It’s not something we have. It’s something we do.
And sometimes it’s one of the hardest verbs—it ranks right up there with endure, persevere, suffer.Hope is a verb. It's not something we have. It's something we do. Click To Tweet
In the midst of long singleness, we hope for a partner. . . Faced with infertility, we hope for a baby. . . In sickness, we hope for healing. . . When unemployed, we hope for a good job. . . In the face of loss, we hope for gain.
But some choose not to hope.
Often for fear of disappointment.
So the theory goes: no hope, then no disappointment.
But, at least in my experience, whether I hope or not, I get disappointed. Somehow, disappointment is not in proportion to hope. Disappointment still happens.
A friend a year my senior reached 38 and said she no longer had any hope to get married. She was too old, it wasn’t going to happen, so she decided to quit hoping.

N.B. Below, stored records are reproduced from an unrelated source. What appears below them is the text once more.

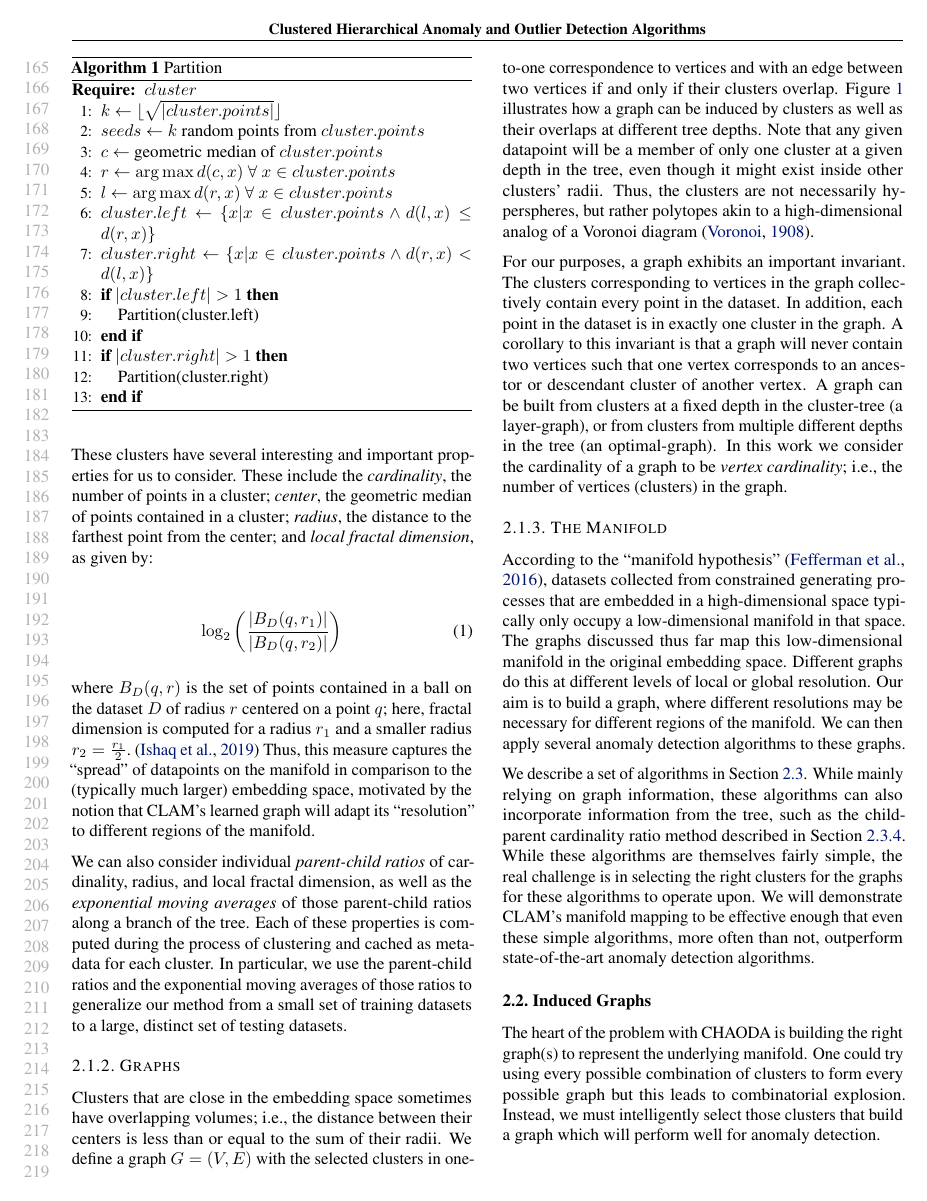
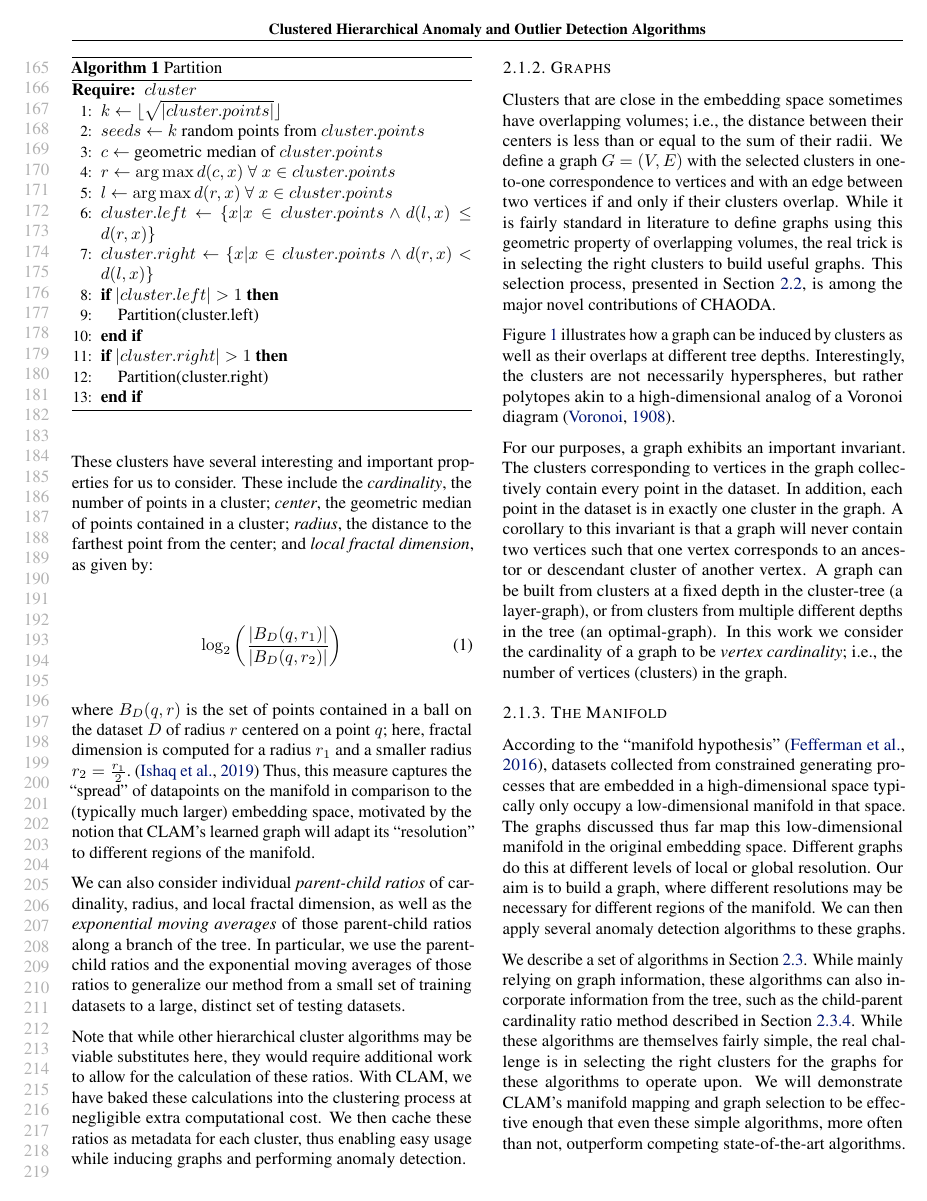
Before and after one commit to URI-ABD/chaoda-paper, a LaTeX paper (paper.tex, which reads sections/2-methods.tex): page 4 of 11. Compiled offline with pdfLaTeX.

Commit message:
going over methods again

```diff
--- a/sections/2-methods.tex
+++ b/sections/2-methods.tex
@@ -76,18 +76,22 @@ as given by:
 where $B_D(q,r)$ is the set of points contained in a ball on the dataset $D$ of radius $r$ centered on a point $q$; here, fractal dimension is computed for a radius $r_1$ and a smaller radius $r_2=\frac{r_1}{2}$.~\cite{ishaq2019clustered}
 Thus, this measure captures the ``spread'' of datapoints on the manifold in comparison to the (typically much larger) embedding space, motivated by the notion that CLAM's learned graph will adapt its ``resolution'' to different regions of the manifold.
 
+We can also consider individual \textit{parent-child ratios} of cardinality, radius, and local fractal dimension, as well as the \textit{exponential moving averages} of those parent-child ratios along a branch of the tree.
+In particular, we use the parent-child ratios and the exponential moving averages of those ratios to generalize our method from a small set of training datasets to a large, distinct set of testing datasets.
 
-We can also consider individual \textit{parent-child ratios} of cardinality, radius, and local fractal dimension, as well as the \textit{exponential moving averages} of those parent-child ratios along a branch of the tree.
-Each of these properties is computed during the process of clustering and cached as metadata for each cluster.
-In particular, we use the parent-child ratios and the exponential moving averages of those ratios to generalize our method from a small set of training datasets to a large, distinct set of testing datasets.
+Note that while other hierarchical cluster algorithms may be viable substitutes here, they would require additional work to allow for the calculation of these ratios.
+With CLAM, we have baked these calculations into the clustering process at negligible extra computational cost.
+We then cache these ratios as metadata for each cluster, thus enabling easy usage while inducing graphs and performing anomaly detection.
 
 \subsubsection{Graphs}
 \label{subsubsec:methods:clam:graphs}
 Clusters that are close in the embedding space sometimes have overlapping volumes; i.e.,\ the distance between their centers is less than or equal to the sum of their radii.
 We define a graph $G=(V,E)$ with the selected clusters in one-to-one correspondence to vertices and with an edge between two vertices if and only if their clusters overlap.
+While it is fairly standard in literature to define graphs using this geometric property of overlapping volumes, the real trick is in selecting the right clusters to build useful graphs.
+This selection process, presented in Section~\ref{subsec:methods:induced-graphs}, is among the major novel contributions of CHAODA.
+
 Figure~\ref{fig:methods:graph-generation} illustrates how a graph can be induced by clusters as well as their overlaps at different tree depths.
-Note that any given datapoint will be a member of only one cluster at a given depth in the tree, even though it might exist inside other clusters' radii.
-Thus, the clusters are not necessarily hyperspheres, but rather polytopes akin to a high-dimensional analog of a Voronoi diagram~\cite{voronoi1908nouvelles}.
+Interestingly, the clusters are not necessarily hyperspheres, but rather polytopes akin to a high-dimensional analog of a Voronoi diagram~\cite{voronoi1908nouvelles}.
 
 For our purposes, a graph exhibits an important invariant.
 The clusters corresponding to vertices in the graph collectively contain every point in the dataset.
@@ -107,7 +111,7 @@ We can then apply several anomaly detection algorithms to these graphs.
 We describe a set of algorithms in Section~\ref{subsec:methods:individual-algorithms}.
 While mainly relying on graph information, these algorithms can also incorporate information from the tree, such as the child-parent cardinality ratio method described in Section~\ref{subsubsec:methods:individual-algorithms:cpcr}.
 While these algorithms are themselves fairly simple, the real challenge is in selecting the right clusters for the graphs for these algorithms to operate upon.
-We will demonstrate CLAM's manifold mapping to be effective enough that even these simple algorithms, more often than not, outperform state-of-the-art anomaly detection algorithms.
+We will demonstrate CLAM's manifold mapping and graph selection to be effective enough that even these simple algorithms, more often than not, outperform competing state-of-the-art algorithms.
 
 
 \subsection{Induced Graphs}
```
Also changed, not shown: sections/2-methods.tex (16 more changed lines).
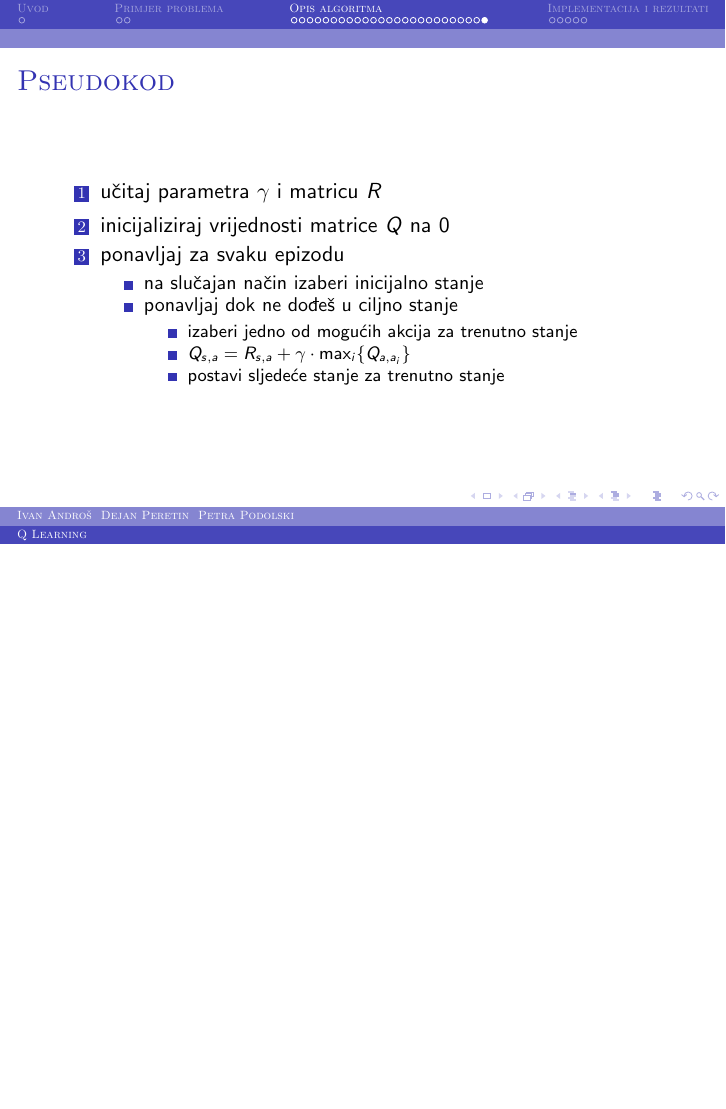
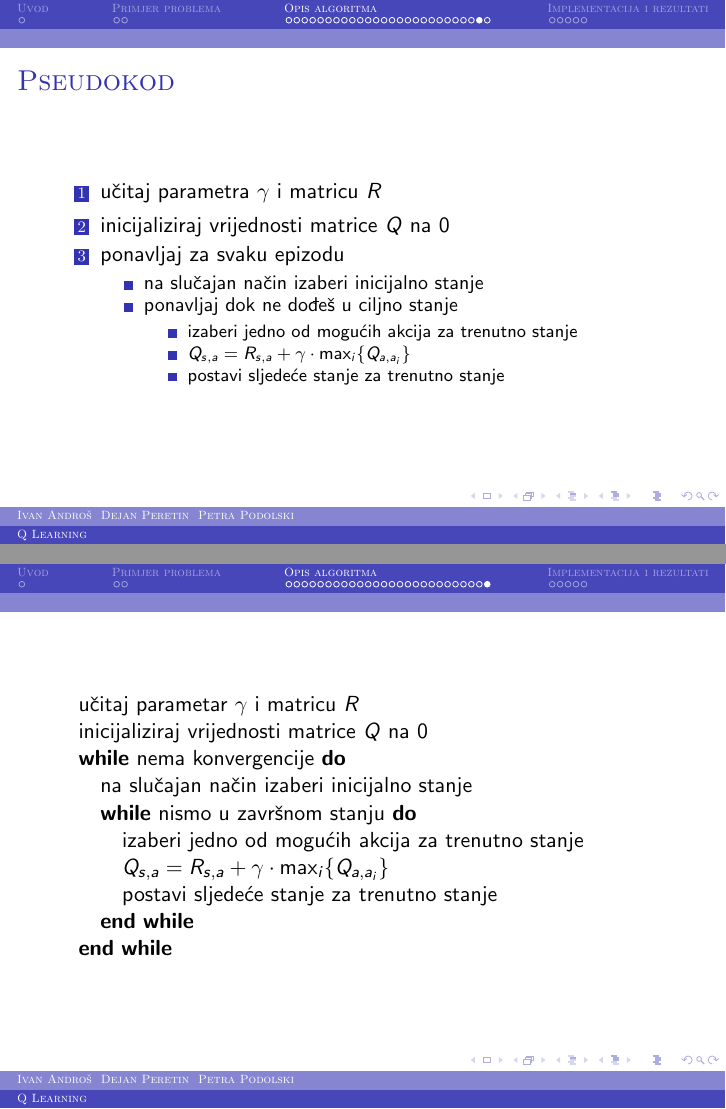
Before and after one commit to dperetin/qLearning, LaTeX slides (prezentacija/prez.tex): page 29 of 34 before the commit and pages 29 and 30 of 35 after it, the two joined at a grey line, the shorter picture padded with empty space. Compiled offline with pdfLaTeX.

Commit message:
Druga verzija pseudokoda

```diff
--- a/prezentacija/prez.tex
+++ b/prezentacija/prez.tex
@@ -789,7 +789,20 @@ Q=
 	\end{itemize}
 \end{enumerate}
 }
-
+\frame{
+\begin{algorithmic}
+\STATE učitaj parametar $\gamma$ i matricu $R$
+\STATE inicijaliziraj vrijednosti matrice $Q$ na 0
+\WHILE{nema konvergencije}
+\STATE na slučajan način izaberi inicijalno stanje
+\WHILE{nismo u završnom stanju}
+\STATE izaberi jedno od mogućih akcija za trenutno stanje
+\STATE $Q_{s, a} = R_{s, a}+\gamma \cdot \max_i\{Q_{a, a_i}\}$
+\STATE postavi sljedeće stanje za trenutno stanje
+\ENDWHILE
+\ENDWHILE
+\end{algorithmic}
+}
 
 \section{Implementacija i rezultati}
 \frame{
```
Also changed, not shown: prezentacija/prez.pdf, 4 other files.
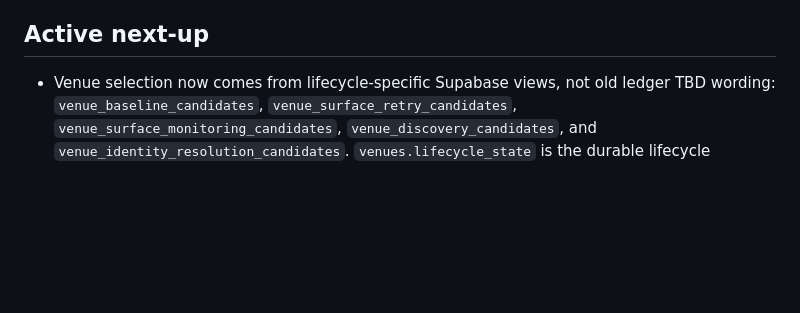
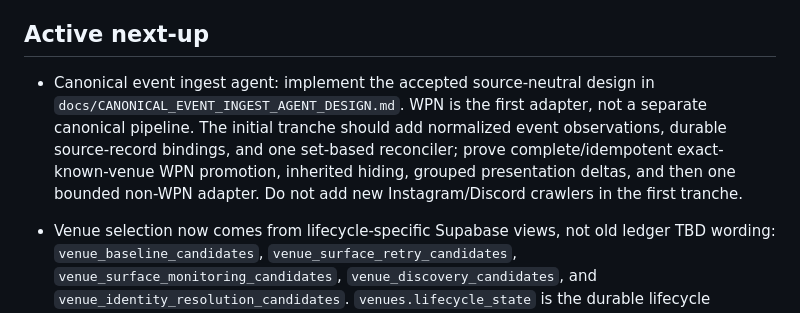
Before and after one commit to metavirus/mtg-events-chatgpt, a Markdown page: docs/WORK_BACKLOG.md, the part around the change. Drawn GitHub-style; blank space fills up the shorter version.

Commit message:
Design source-neutral event ingest agent

```diff
--- a/docs/WORK_BACKLOG.md
+++ b/docs/WORK_BACKLOG.md
@@ -13,6 +13,14 @@ Use it for:
 - process improvements that protect continuity.
 
 ## Active next-up
+
+- Canonical event ingest agent: implement the accepted source-neutral design in
+  `docs/CANONICAL_EVENT_INGEST_AGENT_DESIGN.md`. WPN is the first adapter, not a
+  separate canonical pipeline. The initial tranche should add normalized event
+  observations, durable source-record bindings, and one set-based reconciler;
+  prove complete/idempotent exact-known-venue WPN promotion, inherited hiding,
+  grouped presentation deltas, and then one bounded non-WPN adapter. Do not add
+  new Instagram/Discord crawlers in the first tranche.
 
 - Venue selection now comes from lifecycle-specific Supabase views, not old
   ledger TBD wording: `venue_baseline_candidates`,
```
Also changed, not shown: CURRENT_FRONTIER.md (+11 -4 lines), docs/CANONICAL_EVENT_INGEST_AGENT_DESIGN.md (added, +252 -0 lines).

I thought about it. I was only a year younger. Was what she said true? Should I give up on hoping with her? My inner cynic said she was right.
But my youthful hope reminded my inner cynic that hope makes me happy. I am happy when I hope. I enjoy the journey more when I hope.
So, I decided that no matter what happened, even if I lived to 100 and never found a partner, I would hope. I would hope with joy and hope through the pain of disappointment. . . Because I am happy when I hope, as long as my hope is more dependent on the dependable God than the circumstances for which I hope.
Jeremiah the prophet was faced with horribly disappointing circumstances; since the leaders hadn’t listened to his words for about forty years, his beloved city was going to be completely destroyed and many of his friends deported. The end was clear. And yet, in the middle of his book, there are words that display profound hoping (chapters 30-33).
And there’s an action, too. Jeremiah bought a field when the market had bottomed out; he made a deposit for future hope. He knew that his city would be restored, and, hoping, he bought a field at a time when it would be crazy to hope.
Sometimes, I’m crazy like Jeremiah, making deposits for future hope. Are you? What kind of deposits have you made?
Hope is a verb.
Hope with me, to enjoy the journey together!